You hear that albums are dead now and it’s all about releasing the instant track. That may be the case for bubble gum pop but with real music and proper bands I always want to hear an album. I see each song as a chapter in a book and I’d would be lost without the rest of the book. I think the National and LCD have proven this year that there is still a real desire for the Album. By listening to the other songs it reveals even more about the song before. I also think it’s a test for the songwriter to write 10 or 12 songs that are all different but relate to each other is some way. I would hate to see that disappear as an art form.
The press release says that “Each song is a true story and touches on various aspects of our lives.” Do the lyrics for the songs come from a very personal place?
The lyrics are all true stories and since we started Columbia Mills I have used the lyric writing as a kind of therapy for myself to put a line under experiences, good and bad. The people who know about my personal life could probably listen to the songs and explain what each is about and where it came from. As we are all very close as a band I sometimes use what is happening in the rest of the lad’s lives to inspire the songs and I think it really adds to the collective emotion of the songs when we play them live. A couple of the songs on the first 2 EPs were written from another person’s perspective but without a doubt they were fleshed out by personal experience.

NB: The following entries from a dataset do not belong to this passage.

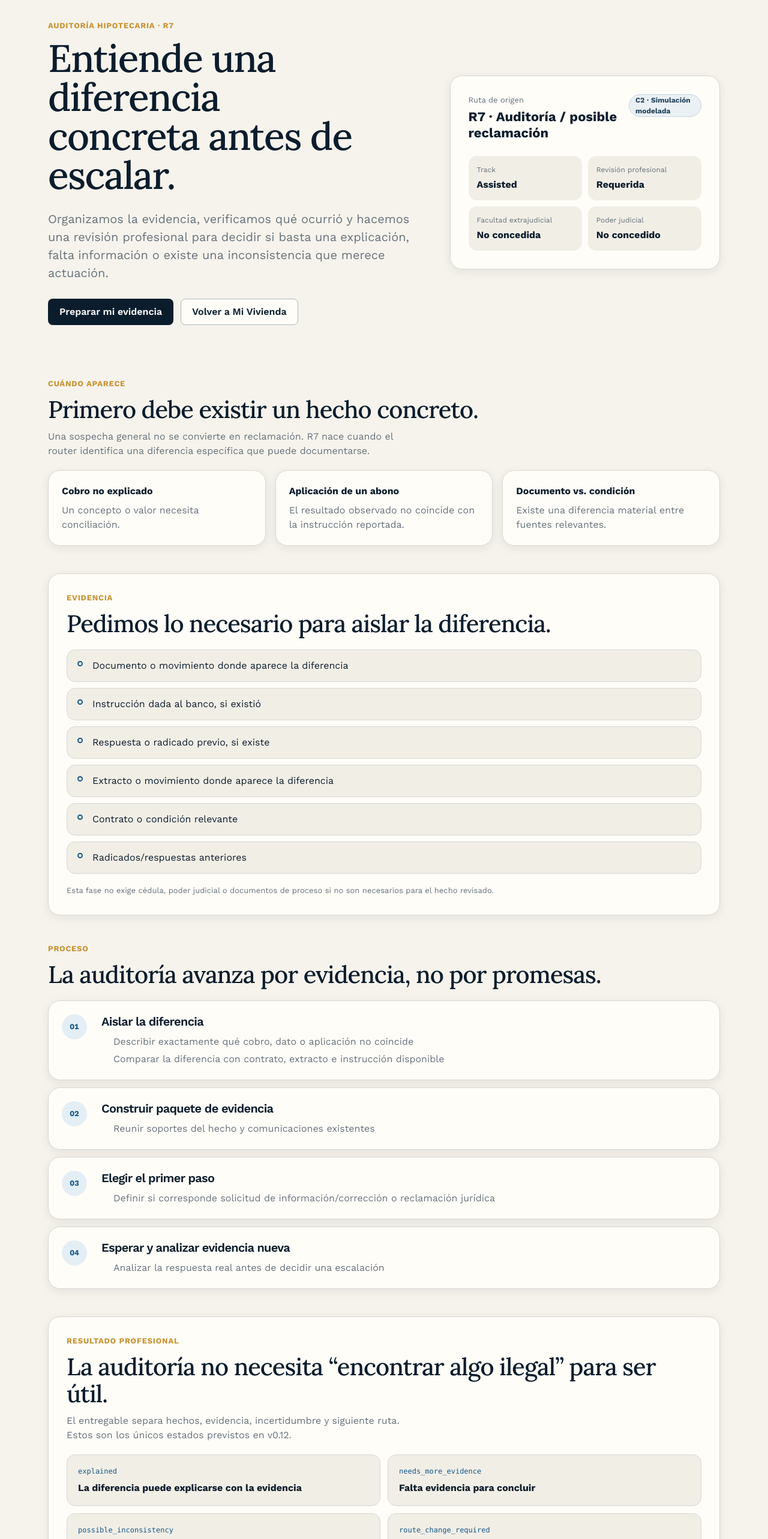
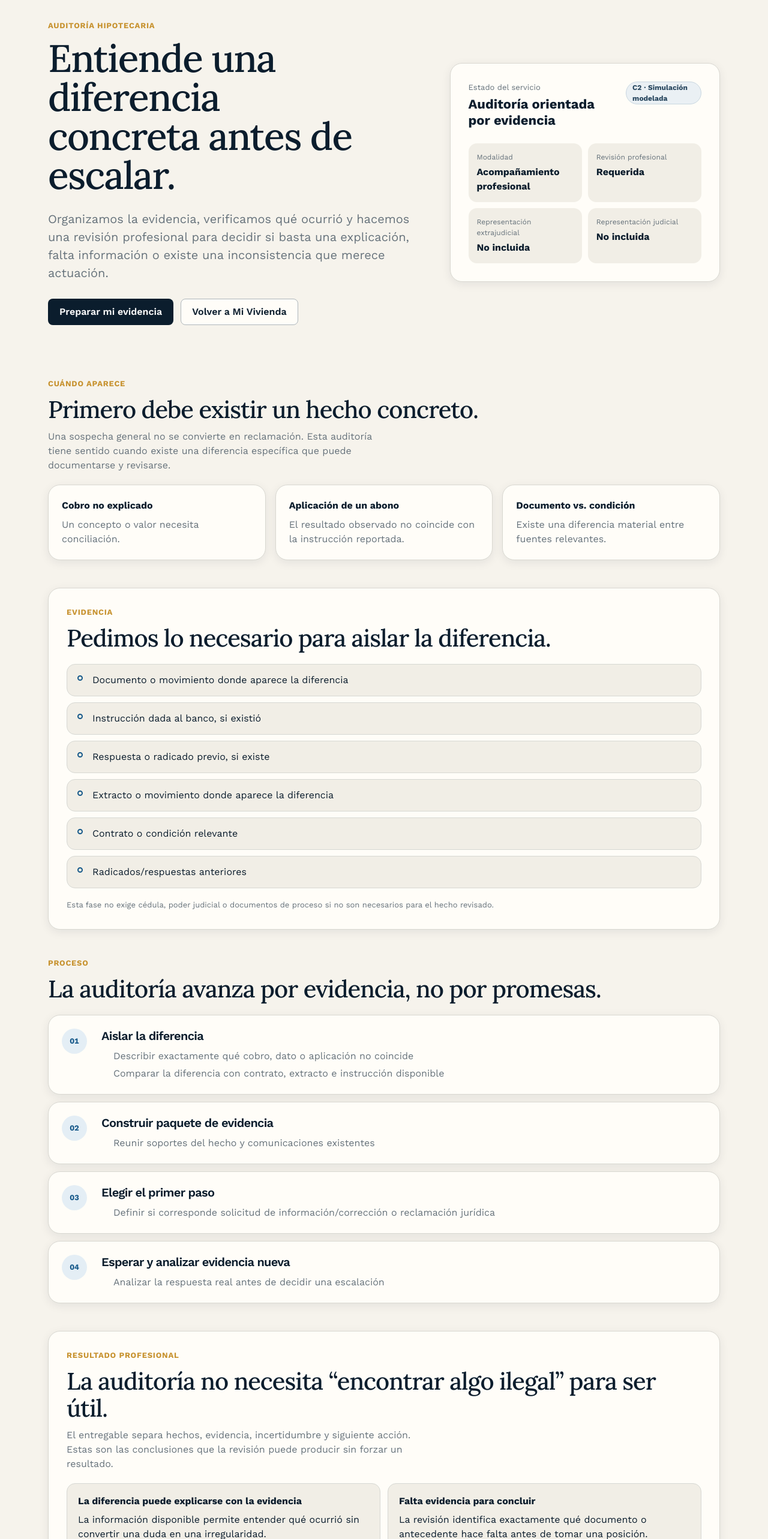
Before and after one commit to arendon7/VIVIENDA, a Next.js app: page /auditoria-hipotecaria in a window 1280 px wide. Shown: the part 234-2800 px from the top of the page at 60% size. Built offline with nearby package versions, Linux system fonts and the light colour scheme.

Commit message:
refactor(brand): hide audit engineering language from customers

```diff
--- a/app/auditoria-hipotecaria/page.tsx
+++ b/app/auditoria-hipotecaria/page.tsx
@@ -21,12 +21,74 @@ const demoBlueprint = buildMortgageAuditBlueprint(
   demoInput.asOfDate,
 );
 
-const findingLabels = {
-  explained: "La diferencia puede explicarse con la evidencia",
-  needs_more_evidence: "Falta evidencia para concluir",
-  possible_inconsistency: "Hay una diferencia que merece actuación o revisión",
-  route_change_required: "Los hechos obligan a re-rutear antes de seguir",
+const findingCopy = {
+  explained: {
+    title: "La diferencia puede explicarse con la evidencia",
+    detail: "La información disponible permite entender qué ocurrió sin convertir una duda en una irregularidad.",
+  },
+  needs_more_evidence: {
+    title: "Falta evidencia para concluir",
+    detail: "La revisión identifica exactamente qué documento o antecedente hace falta antes de tomar una posición.",
+  },
+  possible_inconsistency: {
+    title: "Hay una diferencia que merece actuación o revisión",
+    detail: "La evidencia muestra una inconsistencia suficientemente concreta para definir el siguiente paso con criterio profesional.",
+  },
+  route_change_required: {
+    title: "Los hechos obligan a cambiar la prioridad",
+    detail: "Apareció una situación que debe atenderse antes de continuar con una auditoría ordinaria.",
+  },
 };
+
+function executionCopy(eventType: string) {
+  switch (eventType) {
+    case "CASE_CREATED":
+      return {
+        title: "Crear el expediente de revisión",
+        detail: "Abrir un expediente trazable sin afirmar todavía contratación, representación o radicación.",
+      };
+    case "DATA_AUTHORIZATION_RECORDED":
+      return {
+        title: "Autorizar el tratamiento de datos",
+        detail: "Registrar la autorización necesaria antes de conservar evidencia documental de forma persistente.",
+      };
+    case "SERVICE_AGREEMENT_ACCEPTED":
+      return {
+        title: "Aceptar el alcance del servicio",
+        detail: "Dejar claro qué incluye la auditoría y qué facultades no se están concediendo.",
+      };
+    case "EVIDENCE_REQUESTED":
+      return {
+        title: "Definir la evidencia necesaria",
+        detail: "Pedir únicamente los documentos y antecedentes que ayudan a aislar la diferencia reportada.",
+      };
+    case "EVIDENCE_ATTACHED":
+      return {
+        title: "Incorporar la evidencia",
+        detail: "Vincular los documentos pertinentes al expediente una vez exista autorización para tratarlos.",
+      };
+    case "EVIDENCE_VERIFIED":
+      return {
+        title: "Verificar que la evidencia corresponde al hecho",
+        detail: "Confirmar que cada documento utilizado realmente soporta el punto que se va a revisar.",
+      };
+    case "PROFESSIONAL_REVIEW_REQUESTED":
+      return {
+        title: "Solicitar la revisión profesional",
+        detail: "Abrir la fase de análisis profesional únicamente cuando el paquete de evidencia esté preparado.",
+      };
+    case "PROFESSIONAL_REVIEW_COMPLETED":
+      return {
+        title: "Emitir la conclusión profesional",
+        detail: "Separar hechos, evidencia, incertidumbres y siguiente acción sin prometer un resultado predeterminado.",
+      };
+    default:
+      return {
+        title: "Registrar un avance verificable",
+        detail: "Cada avance real debe quedar respaldado por un hecho y una referencia trazable.",
+      };
+  }
+}
 
 export default function AuditoriaHipotecariaPage() {
   return (
@@ -40,14 +102,14 @@ export default function AuditoriaHipotecariaPage() {
       />
 
       <main id="contenido" className={`shell ${styles.main}`}>
-        <section className={styles.previewNotice} aria-label="Estado de esta ruta">
-          <strong>Preview de servicio asistido · no contratado</strong>
-          <span>No crea poder, representación, reclamación ni radicación. El flujo productivo de contratación/pago todavía no está activo.</span>
+        <section className={styles.previewNotice} aria-label="Estado de este servicio">
+          <strong>Vista previa del servicio asistido · aún no contratado</strong>
+          <span>No crea poder, representación, reclamación ni radicación. La contratación y el pago reales todavía no están activos en esta versión.</span>
         </section>
 
         <section className={styles.hero}>
           <div>
-            <p className="eyebrow">Auditoría Hipotecaria · R7</p>
+            <p className="eyebrow">Auditoría Hipotecaria</p>
             <h1 className="cc-display">Entiende una diferencia concreta antes de escalar.</h1>
             <p className="lede">
               Organizamos la evidencia, verificamos qué ocurrió y hacemos una revisión profesional para decidir si basta una explicación, falta información o existe una inconsistencia que merece actuación.
@@ -58,19 +120,25 @@ export default function AuditoriaHipotecariaPage() {
             </div>
           </div>
 
-          <aside className={`surface ${styles.routeState}`} aria-label="Estado del ejemplo">
+          <aside
+            className={`surface ${styles.routeState}`}
+            aria-label="Estado del ejemplo"
+            data-route-code={demoBlueprint.routeCode}
+            data-case-track={demoBlueprint.caseTrack}
+            data-service-code={demoBlueprint.serviceCode}
+          >
             <div className={styles.routeHeader}>
               <div>
-                <p className="instrument-label">Ruta de origen</p>
-                <strong>R7 · Auditoría / posible reclamación</strong>
+                <p className="instrument-label">Estado del servicio</p>
+                <strong>Auditoría orientada por evidencia</strong>
               </div>
               <PrecisionBadge level={demoBlueprint.precision} />
             </div>
             <dl className={styles.routeFacts}>
-              <div><dt>Track</dt><dd>Assisted</dd></div>
+              <div><dt>Modalidad</dt><dd>Acompañamiento profesional</dd></div>
               <div><dt>Revisión profesional</dt><dd>Requerida</dd></div>
-              <div><dt>Facultad extrajudicial</dt><dd>No concedida</dd></div>
-              <div><dt>Poder judicial</dt><dd>No concedido</dd></div>
+              <div><dt>Representación extrajudicial</dt><dd>No incluida</dd></div>
+              <div><dt>Representación judicial</dt><dd>No incluida</dd></div>
             </dl>
           </aside>
         </section>
@@ -80,7 +148,7 @@ export default function AuditoriaHipotecariaPage() {
             <div>
               <p className="eyebrow">Cuándo aparece</p>
               <h2 id="trigger-heading" className="cc-display">Primero debe existir un hecho concreto.</h2>
-              <p className="section-copy">Una sospecha general no se convierte en reclamación. R7 nace cuando el router identifica una diferencia específica que puede documentarse.</p>
+              <p className="section-copy">Una sospecha general no se convierte en reclamación. Esta auditoría tiene sentido cuando existe una diferencia específica que puede documentarse y revisarse.</p>
             </div>
           </div>
           <div className={styles.triggerGrid}>
@@ -114,12 +182,12 @@ export default function AuditoriaHipotecariaPage() {
           </div>
           <ol className={styles.phaseList}>
             {demoBlueprint.casePlan.phases.map((phase, index) => (
-              <li className="surface" key={phase.code}>
+              <li className="surface" key={phase.code} data-phase-code={phase.code}>
                 <span className={styles.phaseIndex}>{String(index + 1).padStart(2, "0")}</span>
                 <div>
                   <h3>{phase.title}</h3>
                   <ul>
-                    {phase.tasks.map((task) => <li key={task.code}>{task.title}</li>)}
+                    {phase.tasks.map((task) => <li key={task.code} data-task-code={task.code}>{task.title}</li>)}
                   </ul>
                 </div>
               </li>
@@ -133,14 +201,14 @@ export default function AuditoriaHipotecariaPage() {
               <div>
                 <p className="eyebrow">Resultado profesional</p>
                 <h2 id="result-heading" className="cc-display">La auditoría no necesita “encontrar algo ilegal” para ser útil.</h2>
-                <p className="section-copy">El entregable separa hechos, evidencia, incertidumbre y siguiente ruta. Estos son los únicos estados previstos en v0.12.</p>
+                <p className="section-copy">El entregable separa hechos, evidencia, incertidumbre y siguiente acción. Estas son las conclusiones que la revisión puede producir sin forzar un resultado.</p>
               </div>
             </div>
             <div className={styles.findingGrid}>
               {demoBlueprint.allowedFindingStatuses.map((status) => (
-                <article key={status}>
-                  <code>{status}</code>
-                  <strong>{findingLabels[status]}</strong>
+                <article key={status} data-finding-status={status}>
+                  <strong>{findingCopy[status].title}</strong>
+                  <p>{findingCopy[status].detail}</p>
                 </article>
               ))}
             </div>
@@ -155,12 +223,15 @@ export default function AuditoriaHipotecariaPage() {
             </div>
           </div>
           <ol className={styles.eventList}>
-            {demoBlueprint.executionSteps.map((step, index) => (
-              <li key={step.eventType}>
-                <span>{index + 1}</span>
-                <div><strong>{step.eventType}</strong><p>{step.purpose}</p></div>
-              </li>
-            ))}
+            {demoBlueprint.executionSteps.map((step, index) => {
+              const copy = executionCopy(step.eventType);
+              return (
+                <li key={step.eventType} data-event-type={step.eventType}>
+                  <span>{index + 1}</span>
+                  <div><strong>{copy.title}</strong><p>{copy.detail}</p></div>
+                </li>
+              );
+            })}
           </ol>
         </section>
 
@@ -174,7 +245,7 @@ export default function AuditoriaHipotecariaPage() {
             <li>No concede poder judicial.</li>
             <li>No registra una reclamación como radicada.</li>
             <li>No garantiza ahorro, corrección o resultado.</li>
-            <li>Si aparece un proceso ejecutivo, el sistema debe re-rutear a R10 antes de continuar.</li>
+            <li data-reroute-route-code="R10_EXECUTIVE_DEFENSE">Si aparece un proceso ejecutivo, la auditoría ordinaria se detiene y debe priorizarse la revisión jurídica del proceso.</li>
           </ul>
         </section>
 
@@ -182,7 +253,7 @@ export default function AuditoriaHipotecariaPage() {
           <div>
             <p className="eyebrow">Primer paso</p>
             <h2 className="cc-display">Empieza por verificar la evidencia, no por firmar un poder.</h2>
-            <p className="section-copy">La ruta productiva futura pedirá autorización y acuerdo de servicio antes de persistir evidencia o iniciar revisión profesional.</p>
+            <p className="section-copy">Un servicio real requerirá autorización de datos y aceptación expresa de su alcance antes de conservar evidencia o iniciar revisión profesional.</p>
           </div>
           <a className="button button-primary" href="/verificar">Preparar evidencia</a>
         </section>
@@ -190,7 +261,7 @@ export default function AuditoriaHipotecariaPage() {
 
       <ProductFooter
         lines={[
-          "Auditoría Hipotecaria v0.12 · servicio asistido en preview.",
+          "Auditoría Hipotecaria · vista previa de servicio asistido.",
           "Sin contratación, poder, representación ni radicación activa.",
         ]}
       />
```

This album all of the songs come from a very personal place.
As someone who is just about to release your first album, what advice would you have for a young band starting off? Any valuable lessons learned?
I would say do not try to impress everyone as this is an impossible task. Try to please yourself and be true to the music you love. Some people will love it, most will hate it so focus on the opinions of the people who like it.
Rehearse as much as possible and take your time before you start doing gigs. Being well rehearsed will bring confidence and muscle memory required when the shit hits the fan on stage. Love what you do and don’t do what you think other people will love.
So finally, what are your albums of the year so far?
As I mentioned before The National, LCD Soundsystem and The War On Drugs.
Ariel Pink’s new album is really cool and the new Slow Dive album sounds great.